On the first day of this second Test Swann had some success, taking the wicket of Khawaja with a perfect off-break. Granted, the ball passed by the bat and shouldn’t have been given caught behind, but that doesn’t diminish the quality of the ball.
After his fifth over, Swann’s figures read 5-1-12-2 as he trapped Chris Rogers leg-before, and although his figures slipped a bit through the rest of the day, he came back on the second morning with the wicket of Steven Smith, caught off a skier then a nicely turning ball to ensnare Warner.
At that point, his figures read 27.4-2-89-4, perfectly reasonable for a first innings effort, but after that point he bowled 15.2-0-70-1, leaking runs to anyone and everyone, to finish with 43-2-159-5, somewhat Krejza-like figures, lots of wickets, but lots of runs (although not as many wickets or as quite a bad economy rate as his ridiculous Test debut)
The fact that he only bowled two maidens in the whole innings perfectly illustrates how he had difficulty tying the Australian batsmen down. He also seemed to revert to the round-the-wicket angle to the right handers too often, as did Lyon.
That angle may be an attacking one on a raging bunsen, but on a first day pitch in England, few bowlers are going to turn it miles off the centre of the pitch, and for a defensive option it was surprisingly easy to hit.
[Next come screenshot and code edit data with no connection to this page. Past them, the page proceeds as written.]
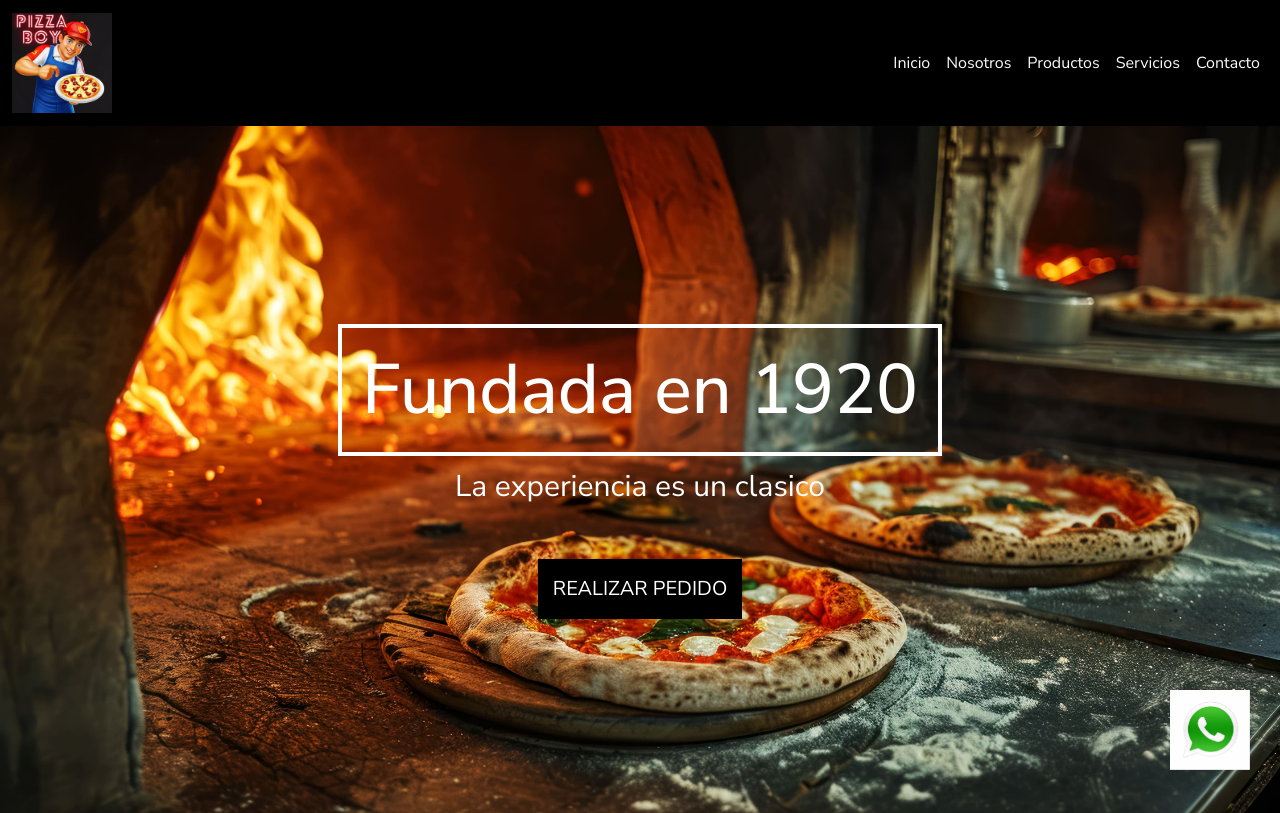
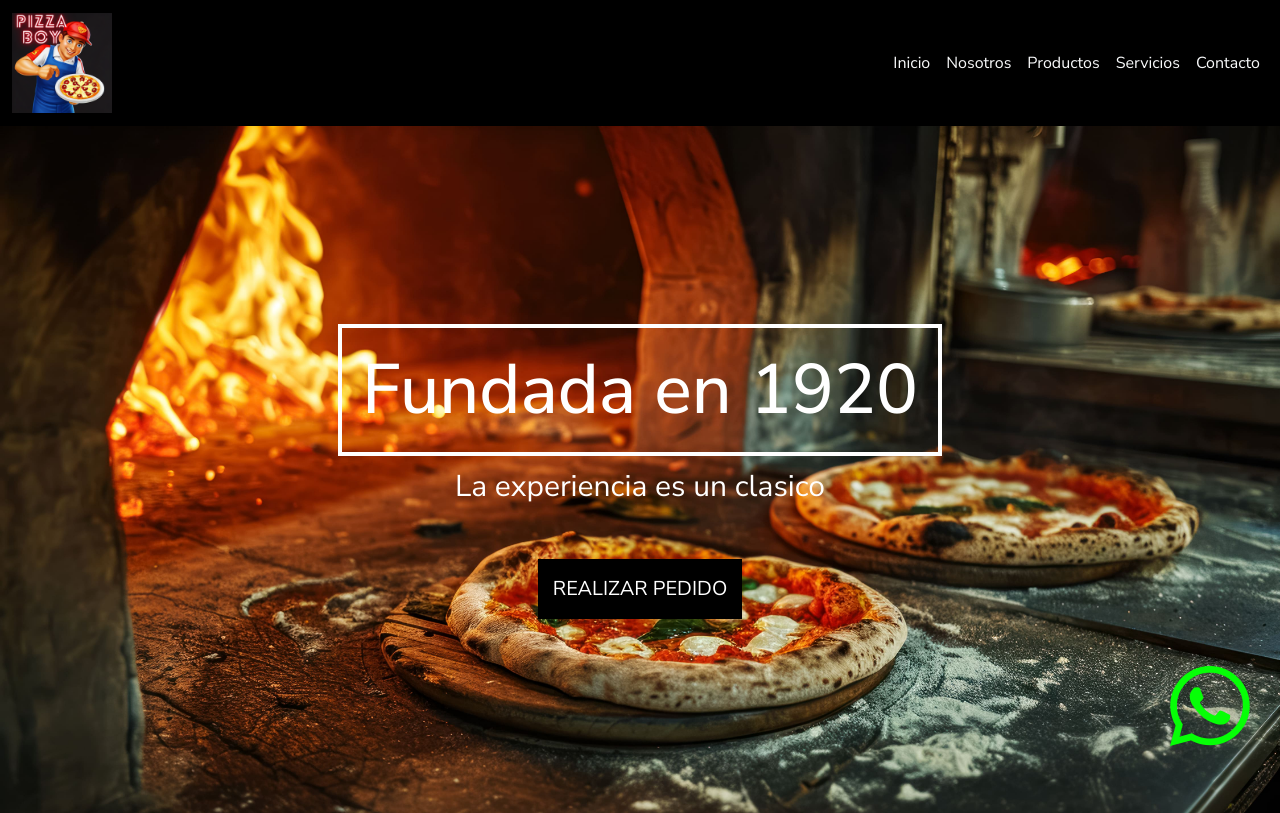
Before and after one commit to axelalva2023/proyecto-pizza-boy, a website: page index.html in a window 1280 px wide. Shown: the top 813 px of the page. Drawn offline with nearby package versions, Linux system fonts and the light colour scheme; a web font is replaced by a local one.

Commit message:
modificando fixed

```diff
--- a/index.html
+++ b/index.html
@@ -94,7 +94,7 @@
     </main>
 
     <div class="fixed">
-        <a href="https://web.whatsapp.com/" target="_blank"><img src="./img/logo_wsp.jpg" alt="logo de wsp"></a>
+        <a href="https://web.whatsapp.com/" target="_blank"><i class="bi bi-whatsapp"></i></a>
     </div>
 
     <footer>
--- a/scss/base/_generales.scss
+++ b/scss/base/_generales.scss
@@ -25,8 +25,9 @@
 
 .fixed {
     a {
-        img {
-            width: 80px;
+        i {
+            font-size: 80px;
+            color: #06ff06;
             position: fixed;
             bottom: 30px;
             right: 30px;
```
Also changed, not shown: css/estilos.css.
The cardinal sin of spin bowling is going for runs whilst bowling defensively.
Ashley Mallett, in a fine piece for ESPNCricinfo just before the Test wrote that “The good spinners take risks. They are prepared to give a bit to get a bit.” Swann seemed to give a bit, but with little threat of taking a bit at times. At other times he preferred to give nothing, and mostly got nothing, between his two double wicket bursts he bowled twenty overs with little threat of a breakthrough.
During the mammoth – by recent standards – partnership between Clarke and Smith, Swann looked fatigued, and struggled in the field, twice gingerly fielding balls in the mid-wicket region, not looking his characteristic bubbly self.
It seems churlish to complain about a five-for, but take out a couple of cheap wickets from awful slogs by Smith and Siddle, and the Khawaja travesty and Swann got hammered for 2-159.
This may be a simplistic analysis, but also the fact that when the two were bowling in tandem, even Root induced more false shots from the slogging tailenders seems to indicate he was making the batsmen work more than Swann.
Swann will get better of course, and if he continues taking wickets at the same rate he may end up in with a shot at man of the series. Like Shane Warne he has that little bit of nerve that means he occasionally gets wickets that he doesn’t deserve. If he starts working batsmen over again, and getting the ones he deserves too, there aren’t many more irresistible bowlers in the world.
Nathan Lyon however, looks like an unlucky man. If he was to bowl the perfect off-break, it seems more likely to give away four byes than rip out the off-stump. That’s the difference between the two men. Batsmen say they play the ball not the man, but that’s not the whole truth. Shane Warne made batsmen play his reputation, Swann does the same thing to a lesser extent. Nathan Lyon doesn’t have that reputation.
Originally published 04-Aug-2013